Extension students may receive separate accounts for the purpose of accessing Datahub. To look up your account information and reset any additional account passwords, visit https://sdacs.ucsd.edu/~icc/index.php and enter your AX account in the username field and your UID in the Student ID field (e.g. “axNNNN”, “cs120sp20aa”, etc.)
Sometimes Datahub does have availability issues. Usually it is back up and running again within an hour. In other instances, there are some things you can do to get the notebook running again: Make sure your internet connection is working. If you can, restart your server by clicking the button at the top right labeled “Control Panel”, then select “Stop My Server”, followed by “Start My Server”. If that doesn’t work, try restarting your computer and using a different browser. Whenever you resume working on a notebook, run all cells you’ve previously completed. If your problem persists after trying all these steps, please notify us.
If one particular cell seems to cause your kernel to die, your code is probably incorrect in a way that is causing the computer to use more memory than it has available. For instance: your code is trying to create a gigantic array. To prevent from crashing the entire server, the kernel will “die”. This is an indication that there is a mistake in your code that you need to fix.
Go to the Cell menu in the top toolbar, then “Run All.” You can also select a certain cell and run all cells before this point, or run all cells after this point. You should run all the cells in your notebook before submitting to confirm that you pass all the tests.
You must first log datahub.ucsd.edu, then click the assignment link. Click the link again AFTER logging in.
This can happen if you “overwrite” a variable that is used in a question. For instance, if Question 1 asks you to store your answer in a variable named foo, and later on in the notebook you change the value of foo, you’ll see the test after Question 1 pass, but the test at the end of the notebook fail. Make sure to rename later instances of that variable so you’re not overwriting it.
You probably ran your notebook out of order. Re-run previous cells.
This can happen if you’re running your notebook’s cells out-of-order. The autograder runs your notebook top-to-bottom. If you’re defining a variable at the bottom of your notebook and using it at the top, the Gradescope autograder will fail because it doesn’t recognize the variable when it encounters it.
This is why we recommend running Kernel -> Restart and Run All: it “forgets” all of the variables and runs the notebook from top-to-bottom, just like the Gradescope autograder will. It will highlight any issues. Find the first cell that raises an error. Make sure that all of the variables used in that cell have been defined above that cell, and not below.

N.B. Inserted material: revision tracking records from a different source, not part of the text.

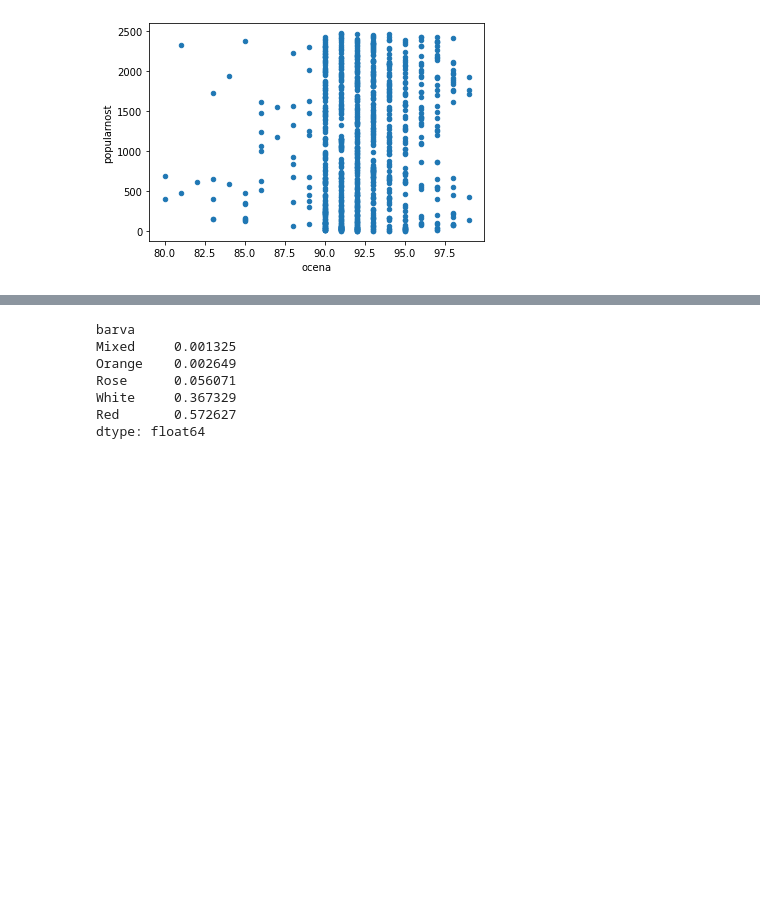
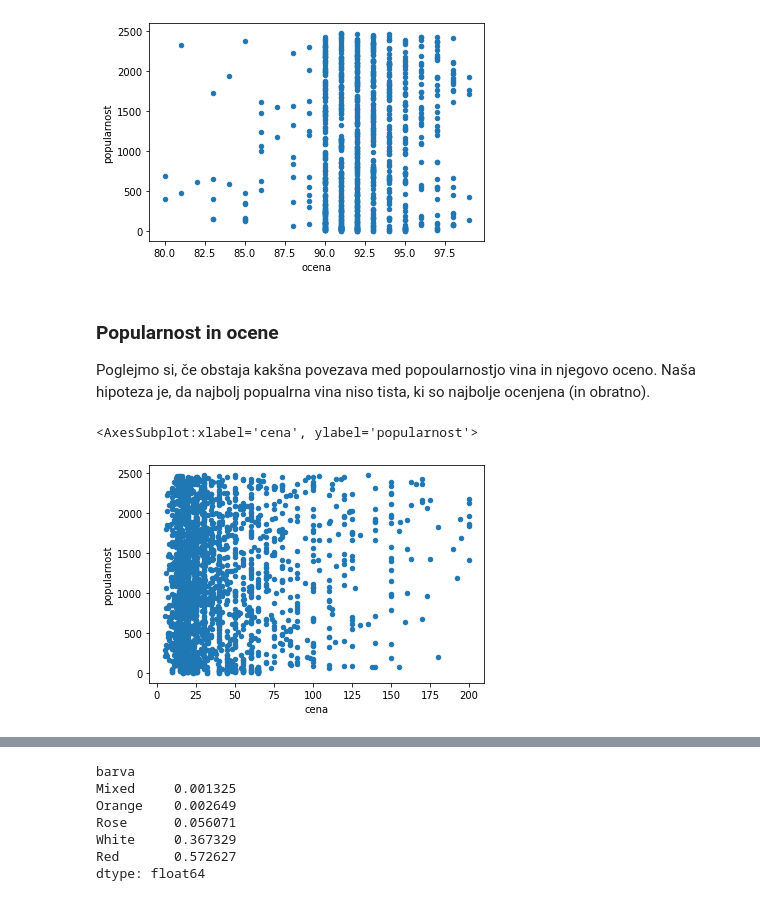
Before and after one commit to timkalan/analiza-vin, a Jupyter notebook: vina.ipynb, the cells around one changed output, grey strips where cells are left out. Drawn from its saved outputs; the diff is of its cells as text; code cells hidden in the pictures; blank space fills up the shorter version.

```diff
--- a/vina.ipynb
+++ b/vina.ipynb
@@ -79,3 +73,14 @@ vina[vina.ocena >= 70].plot.scatter(x='ocena', y='popularnost')
 # %% [output]
 <AxesSubplot:xlabel='ocena', ylabel='popularnost'>
 [figure]
+# %% [markdown]
+### Popularnost in ocene
+
+Poglejmo si, če obstaja kakšna povezava med popoularnostjo vina in njegovo oceno. Naša hipoteza je, da najbolj
+popualrna vina niso tista, ki so najbolje ocenjena (in obratno).
+# %%
+# popularnost v odvisnosti od cene
+vina[vina.cena < 200].plot.scatter(x='cena', y='popularnost')
+# %% [output]
+<AxesSubplot:xlabel='cena', ylabel='popularnost'>
+[figure, added]
```
Also changed, not shown: parts of 6 cells of this notebook, 4 other files.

If it has been a while since you’ve worked on an assignment, the kernel will shut itself down to preserve memory. When this happens, all of your variables are forgotten, including the grader. That’s OK: you’ll just need to re-run all of the cells. The easiest way to do this is by using Kernel -> Restart and Run All.
While you might see the correct answer displayed as the result of the cell, chances are it isn’t being stored in the answer variable. Make sure you are assigning the result to the answer variable. Make sure there are no typos in the variable name.
This error is telling you that the answer should be an integer, but your answer is not. This often happens when you’ve done some intermediate work towards the answer and saved an intermediate result in the answer variable instead of the final result.
Sometimes instead of
isinstance(..., numbers.Integral), you’ll see something like
isinstance(..., bpd.DataFrame). This is saying that the answer should be a DataFrame, but yours was something else. The rest of the above still applies.
Check the type of your answer variable with
type(). Is it what you expected?
It can be difficult to decipher the meaning of error messages in Python. Here is a useful guide. You can also ask in tutor hours, or on Campuswire, provided you are not posting your code publicly or otherwise giving away the answer in your post. Understanding cryptic error messages is a skill that comes with experience.